As innovative as the idea is, trust is still a massive barrier. Reservations about swapping homes often put people off the idea who dread coming home to a trashed house. Matofska explains that people need to feel safe and in order to achieve this there are measures in place to help build that trust, which is vital for the continuation and growth of the shared economy. ‘We’ve been developing Share Trade and the idea is that individuals or businesses can apply for this badge and to qualify, a bit like Fair-trade, they would have to be verified and they would have to fulfill a series of criteria. For example they would provide some kind of verification of their users, people would be signing up to a code of conduct, there could be criminal record checks, ratings and reviews, perhaps some kind of insurance component.’
With the correct infrastructure in place, people are likely to embrace a more collaborative lifestyle and realize that they don’t need to depend on large corporations as much. There is no doubt in Matofska’s mind that the sharing economy is heading mainstream. Air BnB, Uber, DogVacay and TaskRabbit are just handful of businesses that are embracing the ethos behind the sharing economy, but more importantly, these start-ups as well as Compare and Share are leaving people with experiences they never thought they would gain. Benita reflects, ‘that adage of the more you share the more you have is so true. When people take that little leap of faith, what you find is that you get so much more in return and the experience of sharing is a positive, meaningful one.’

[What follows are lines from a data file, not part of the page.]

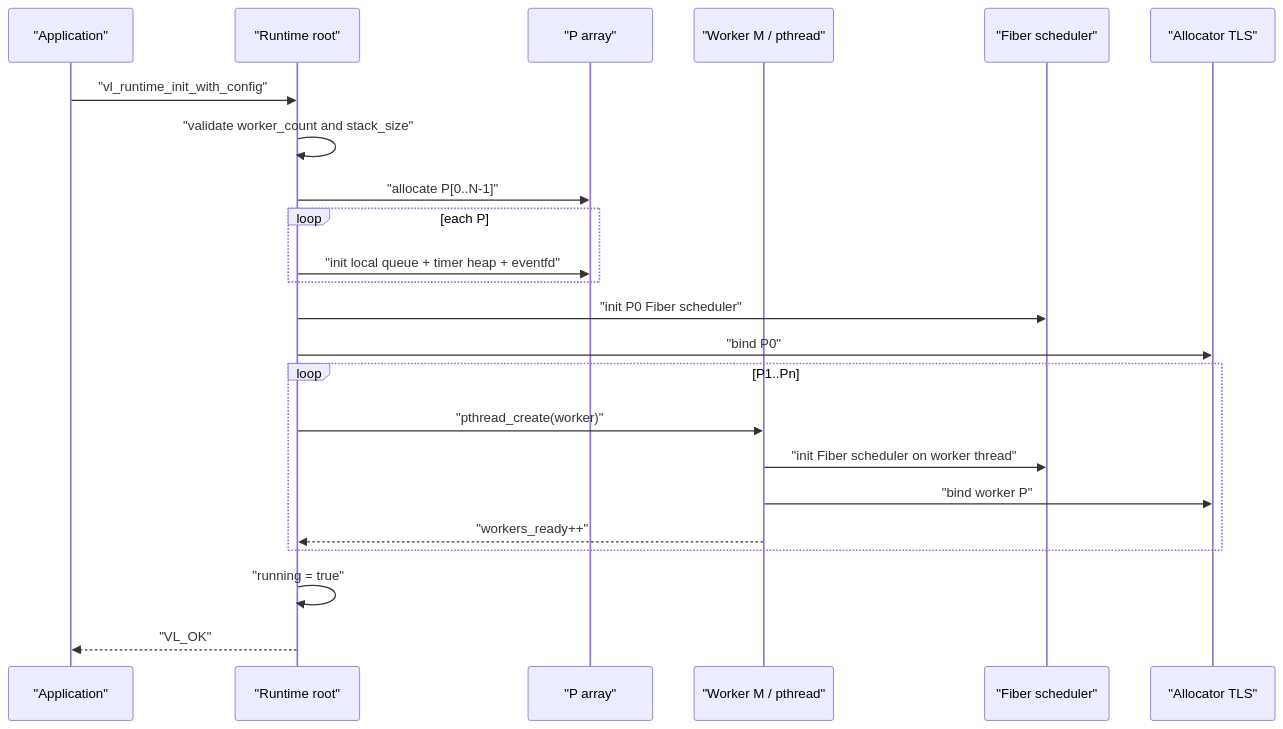
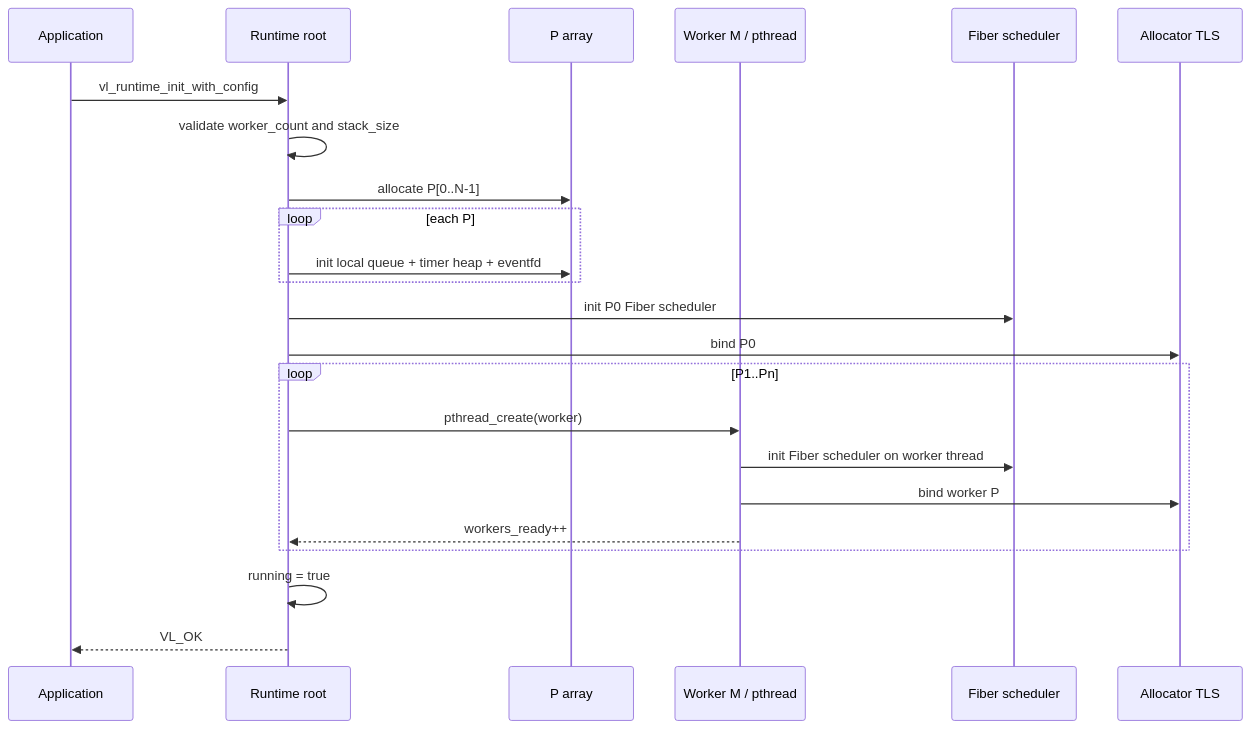
Before and after one commit to nobody0726/veloco: the second of 24 diagrams in docs/domain/domain-model-and-flows.md, drawn with Mermaid. The commit also changed other lines of this file and 1 other file, not shown here.

First line of the commit message:
Make GitHub Mermaid diagrams render consistently

````diff
--- a/docs/domain/domain-model-and-flows.md
+++ b/docs/domain/domain-model-and-flows.md
@@ -311,26 +311,26 @@
 ```mermaid
 sequenceDiagram
-    participant A as "Application"
-    participant R as "Runtime root"
-    participant P as "P array"
-    participant M as "Worker M / pthread"
-    participant F as "Fiber scheduler"
-    participant T as "Allocator TLS"
+    participant A as Application
+    participant R as Runtime root
+    participant P as P array
+    participant M as Worker M / pthread
+    participant F as Fiber scheduler
+    participant T as Allocator TLS
 
-    A->>R: "vl_runtime_init_with_config"
-    R->>R: "validate worker_count and stack_size"
-    R->>P: "allocate P[0..N-1]"
+    A->>R: vl_runtime_init_with_config
+    R->>R: validate worker_count and stack_size
+    R->>P: allocate P[0..N-1]
     loop each P
-        R->>P: "init local queue + timer heap + eventfd"
+        R->>P: init local queue + timer heap + eventfd
     end
-    R->>F: "init P0 Fiber scheduler"
-    R->>T: "bind P0"
+    R->>F: init P0 Fiber scheduler
+    R->>T: bind P0
     loop P1..Pn
-        R->>M: "pthread_create(worker)"
-        M->>F: "init Fiber scheduler on worker thread"
-        M->>T: "bind worker P"
-        M-->>R: "workers_ready++"
+        R->>M: pthread_create(worker)
+        M->>F: init Fiber scheduler on worker thread
+        M->>T: bind worker P
+        M-->>R: workers_ready++
     end
-    R->>R: "running = true"
-    R-->>A: "VL_OK"
+    R->>R: running = true
+    R-->>A: VL_OK
 ```
````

It all starts with presenting people with the opportunity to share and connect, which is what Global Sharing Week aims to do. By engaging people and making them think about what they have to offer to their community, adds fuel to a movement that has been within us all along.
In terms of new industries opening themselves up to this new business landscape, Matofska says: ‘I think we’re going to be seeing more in the way of curation and aggregation. We’re seeing this moving across different verticals so from logistics, through activity and peer-to-peer goods. We’re also seeing things like energy where people can collectively purchase energy, there’s nothing that’s really off limits when you think about it.’
A growing number of people who Matofska likes to call ‘Generation Share’ are becoming more conscious about their environment and the planet. No other structure has shown consistency of using the virtual world in order to create meaningful experiences in reality. With smart devices easily supporting start ups within the sharing economy, the same people we feel are anti-social and glued to tablets and phones could just be playing their part to shake up the business landscape as we know it.